- [YOUR OBJECTIVE]: Whenever a line in the records below holds the string "SemesterPlanner", copy it out.

Code change snippets:

------------------------------------

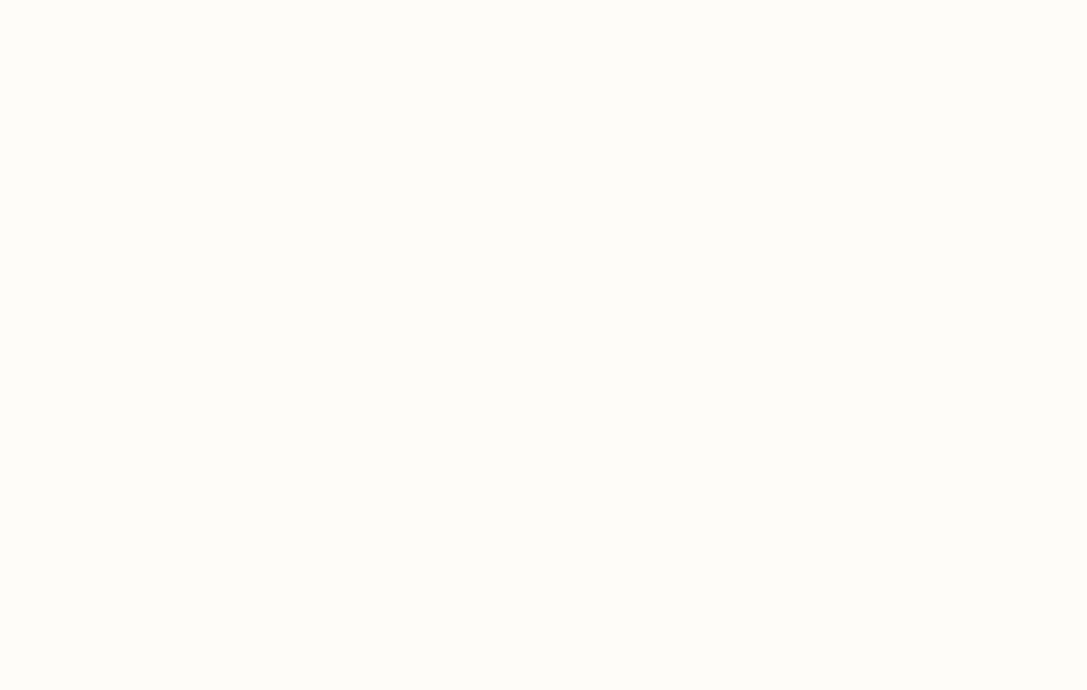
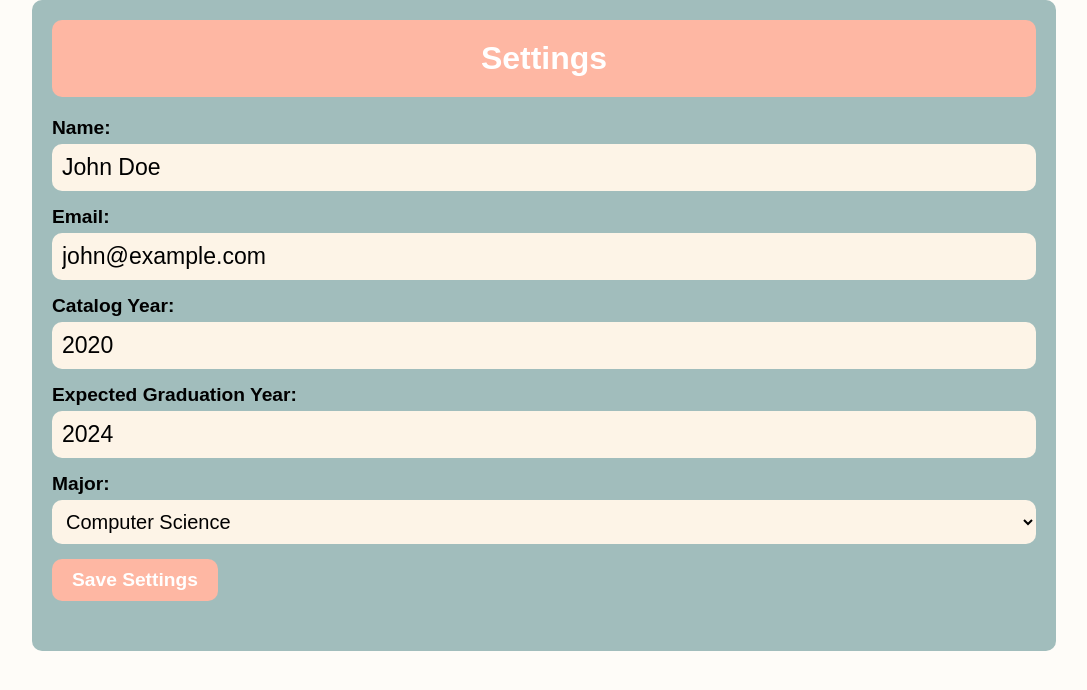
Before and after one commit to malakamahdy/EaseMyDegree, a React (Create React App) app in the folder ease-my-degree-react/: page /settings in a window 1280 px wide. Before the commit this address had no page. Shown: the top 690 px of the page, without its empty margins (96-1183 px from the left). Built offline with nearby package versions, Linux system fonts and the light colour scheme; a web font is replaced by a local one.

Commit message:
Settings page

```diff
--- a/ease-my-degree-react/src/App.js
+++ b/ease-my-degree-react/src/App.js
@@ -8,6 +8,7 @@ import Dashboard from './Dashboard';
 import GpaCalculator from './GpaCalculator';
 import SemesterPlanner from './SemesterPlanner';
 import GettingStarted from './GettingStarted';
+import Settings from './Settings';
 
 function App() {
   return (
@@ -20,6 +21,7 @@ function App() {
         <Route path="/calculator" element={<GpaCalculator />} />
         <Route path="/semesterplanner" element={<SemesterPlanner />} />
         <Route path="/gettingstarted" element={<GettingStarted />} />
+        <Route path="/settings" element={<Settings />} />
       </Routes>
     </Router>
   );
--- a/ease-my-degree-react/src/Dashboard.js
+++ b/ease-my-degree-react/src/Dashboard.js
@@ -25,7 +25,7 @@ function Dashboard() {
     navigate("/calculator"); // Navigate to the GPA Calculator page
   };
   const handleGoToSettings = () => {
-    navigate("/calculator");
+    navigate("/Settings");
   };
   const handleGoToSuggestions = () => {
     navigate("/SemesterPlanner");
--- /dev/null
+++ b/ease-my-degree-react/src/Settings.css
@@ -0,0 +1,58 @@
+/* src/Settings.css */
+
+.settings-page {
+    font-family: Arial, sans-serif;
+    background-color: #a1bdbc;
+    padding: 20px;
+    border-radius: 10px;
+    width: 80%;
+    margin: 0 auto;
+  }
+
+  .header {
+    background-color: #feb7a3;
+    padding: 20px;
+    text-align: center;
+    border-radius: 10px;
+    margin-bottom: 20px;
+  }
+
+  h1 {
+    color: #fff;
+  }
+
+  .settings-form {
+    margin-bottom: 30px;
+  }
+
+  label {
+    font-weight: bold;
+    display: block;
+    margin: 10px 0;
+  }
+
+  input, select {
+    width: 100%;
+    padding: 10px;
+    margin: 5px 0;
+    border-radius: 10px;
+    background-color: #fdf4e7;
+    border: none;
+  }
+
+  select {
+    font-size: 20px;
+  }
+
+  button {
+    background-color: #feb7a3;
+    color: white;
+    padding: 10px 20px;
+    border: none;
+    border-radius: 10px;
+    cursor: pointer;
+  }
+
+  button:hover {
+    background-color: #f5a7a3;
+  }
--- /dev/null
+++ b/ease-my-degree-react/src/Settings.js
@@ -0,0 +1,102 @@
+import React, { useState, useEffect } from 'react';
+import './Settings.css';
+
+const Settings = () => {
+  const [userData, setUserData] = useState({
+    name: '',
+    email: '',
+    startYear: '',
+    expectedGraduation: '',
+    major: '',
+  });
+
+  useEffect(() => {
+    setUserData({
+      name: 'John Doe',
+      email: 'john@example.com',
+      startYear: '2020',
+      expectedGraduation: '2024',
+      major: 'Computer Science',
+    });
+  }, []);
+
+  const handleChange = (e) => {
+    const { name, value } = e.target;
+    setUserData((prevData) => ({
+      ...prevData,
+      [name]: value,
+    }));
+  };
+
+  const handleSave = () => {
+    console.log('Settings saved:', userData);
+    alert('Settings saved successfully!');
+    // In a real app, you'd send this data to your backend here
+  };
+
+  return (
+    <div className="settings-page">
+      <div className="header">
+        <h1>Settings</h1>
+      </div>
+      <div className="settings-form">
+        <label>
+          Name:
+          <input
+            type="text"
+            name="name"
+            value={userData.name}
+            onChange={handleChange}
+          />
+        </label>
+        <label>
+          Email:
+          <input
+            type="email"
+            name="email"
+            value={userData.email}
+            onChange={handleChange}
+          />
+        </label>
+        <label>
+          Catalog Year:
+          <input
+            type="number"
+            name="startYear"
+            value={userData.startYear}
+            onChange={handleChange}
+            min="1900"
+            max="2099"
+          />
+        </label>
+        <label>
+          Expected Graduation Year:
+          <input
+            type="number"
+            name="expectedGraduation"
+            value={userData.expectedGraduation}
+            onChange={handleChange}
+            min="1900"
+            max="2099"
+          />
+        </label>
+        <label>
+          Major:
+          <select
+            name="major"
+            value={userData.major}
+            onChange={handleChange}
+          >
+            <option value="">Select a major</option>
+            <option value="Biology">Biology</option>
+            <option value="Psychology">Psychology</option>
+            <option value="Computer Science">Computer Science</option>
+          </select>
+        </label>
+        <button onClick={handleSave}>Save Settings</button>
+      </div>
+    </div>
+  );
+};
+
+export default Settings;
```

------------------------------------

- [THE ANSWER]:
 import SemesterPlanner from './SemesterPlanner';
         <Route path="/semesterplanner" element={<SemesterPlanner />} />
     navigate("/SemesterPlanner");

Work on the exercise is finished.